It is a very recent figure that was introduced into women's football less than a decade ago, when the clubs began to professionalize their sections. FC Barcelona was the first to do so, back in 2015 and others such as Atlético de Madrid followed later. "Before, there was nothing to negotiate either," explains Carlota Planas, co-founder of the soccer player representation agency Unik Sports, dedicated entirely to women's soccer. “The club could love the player, but if she didn't have more budget, there was little to do. As salaries began to grow, investment increased and they began to have more visibility, the players realized that having an agent could be differential, just as it happens in the male one, ”she relates.
And little by little, the parents who acted as intermediaries with the clubs gave way to representation agencies. "I think the clubs have preferred it," Planas is sincere, who maintains that "a much more professional, less emotional and more objective conversation" is now achieved.
2. What is a soccer player's contract like?
The first documents only included the salary of the soccer players, nowadays “they are more and more similar to that of a male soccer player. Some I would say are traced”, says Planas. Establishing what salary to ask for each footballer was somewhat complicated at the beginning, due to the lack of references that existed. Today, due to the dizzying speed at which the market is growing, "the difficulty we find is, in contracts of more than two years, getting the figure right so that the third or fourth year your salary is not too outdated."
As the contracts became more professional, specific aspects such as maternity have also been included. “They were very unprotected, if a player got pregnant, the club could fire her. Now this is unthinkable, the contracts protect them. And not only in sports, but also at the image level before its sponsors”. Planas confesses that at first it was difficult for some clubs, but to this day they have understood the need for this protection: "I can understand the clubs, if I invest around 30 percent of my budget in a soccer player and she gets pregnant I have to keep paying him, but I'm left without a player who was key in my project. We have asked the clubs for many things at the beginning without giving them many tools either ”, he acknowledges.

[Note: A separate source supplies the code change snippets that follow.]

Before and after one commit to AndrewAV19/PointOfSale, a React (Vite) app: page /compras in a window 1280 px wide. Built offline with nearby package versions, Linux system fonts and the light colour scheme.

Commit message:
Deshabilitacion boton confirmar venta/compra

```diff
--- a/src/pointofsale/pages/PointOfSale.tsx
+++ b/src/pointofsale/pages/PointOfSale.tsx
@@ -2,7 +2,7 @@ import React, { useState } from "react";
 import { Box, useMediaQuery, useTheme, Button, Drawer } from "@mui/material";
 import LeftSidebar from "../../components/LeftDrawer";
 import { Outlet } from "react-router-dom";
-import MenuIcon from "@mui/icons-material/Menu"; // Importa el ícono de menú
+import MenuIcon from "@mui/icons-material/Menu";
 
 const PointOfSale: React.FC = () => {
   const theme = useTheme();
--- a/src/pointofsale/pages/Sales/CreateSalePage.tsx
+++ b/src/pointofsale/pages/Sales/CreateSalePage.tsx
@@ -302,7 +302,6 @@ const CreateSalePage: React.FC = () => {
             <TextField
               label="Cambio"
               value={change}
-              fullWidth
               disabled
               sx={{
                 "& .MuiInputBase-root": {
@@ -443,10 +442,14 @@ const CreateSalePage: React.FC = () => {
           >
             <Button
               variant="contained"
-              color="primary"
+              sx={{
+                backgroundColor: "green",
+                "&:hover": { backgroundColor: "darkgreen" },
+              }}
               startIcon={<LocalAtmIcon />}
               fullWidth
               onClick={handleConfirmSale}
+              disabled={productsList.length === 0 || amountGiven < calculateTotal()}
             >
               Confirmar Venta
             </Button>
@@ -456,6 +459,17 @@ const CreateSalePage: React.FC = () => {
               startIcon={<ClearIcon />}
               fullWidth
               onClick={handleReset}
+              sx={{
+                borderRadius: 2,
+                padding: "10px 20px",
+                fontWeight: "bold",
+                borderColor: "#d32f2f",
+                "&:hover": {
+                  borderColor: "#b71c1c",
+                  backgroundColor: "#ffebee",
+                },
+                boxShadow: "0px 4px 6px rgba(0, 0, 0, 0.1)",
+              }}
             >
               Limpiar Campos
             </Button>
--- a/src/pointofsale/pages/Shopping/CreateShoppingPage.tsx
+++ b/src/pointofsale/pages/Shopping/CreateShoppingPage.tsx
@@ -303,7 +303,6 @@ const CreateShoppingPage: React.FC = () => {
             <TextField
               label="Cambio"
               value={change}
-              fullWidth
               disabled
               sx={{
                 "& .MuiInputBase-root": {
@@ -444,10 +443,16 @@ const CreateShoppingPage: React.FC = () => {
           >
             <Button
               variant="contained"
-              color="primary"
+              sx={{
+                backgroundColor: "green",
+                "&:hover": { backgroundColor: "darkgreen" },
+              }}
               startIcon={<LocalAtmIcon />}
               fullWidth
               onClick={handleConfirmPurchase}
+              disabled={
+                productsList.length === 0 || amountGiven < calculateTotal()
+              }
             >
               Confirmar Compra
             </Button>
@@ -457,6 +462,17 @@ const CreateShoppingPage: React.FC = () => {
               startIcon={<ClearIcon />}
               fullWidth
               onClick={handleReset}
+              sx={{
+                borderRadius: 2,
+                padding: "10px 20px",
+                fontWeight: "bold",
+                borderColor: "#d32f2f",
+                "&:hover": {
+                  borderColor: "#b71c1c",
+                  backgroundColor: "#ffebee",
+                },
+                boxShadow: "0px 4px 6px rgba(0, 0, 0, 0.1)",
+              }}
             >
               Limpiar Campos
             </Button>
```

3. What differences are there between masculine and feminine?
Because their salary level is much lower, the soccer players ask their agents for much more mundane things such as sports equipment or a vehicle to get around. Something like this happened when Seat stopped sponsoring the Spanish team: “I found five of my players without a car. It was quite complicated, but in the end we managed in two or three months for all of them to have one. If this happens to a player, he buys the car he wants and that's it”.
Another of the big differences is the importance that the soccer players give to their training. Virtually all of them are studying something and this is because until recently being a soccer player was not a professional opportunity. "They had very internalized that they would have to live on something else," she says. According to a recent FIFA study, 80% of the players who retire end up bankrupt within five years, and Planas warns: “If they, earning much more, end up like this, what will happen to them? They are very aware of this and that is why they are preparing.”
4. Can a soccer player live?
"The vast majority, yes," replies the agent. And it is that salaries in recent years have been increasing, as well as sponsorship income, and today in Spain we already have a player that exceeds one million euros per year, something unthinkable until very recently. With much more modest salaries than men, the income they obtain through commercial agreements can be up to 50% of their salary. Planas assures that betting on a soccer player has gone from being a social work, to a business: “Investing in women is profitable, the data shows it. Today, for a brand, the return on investment is much higher because they have the social value that they had before, plus the profitability of now”.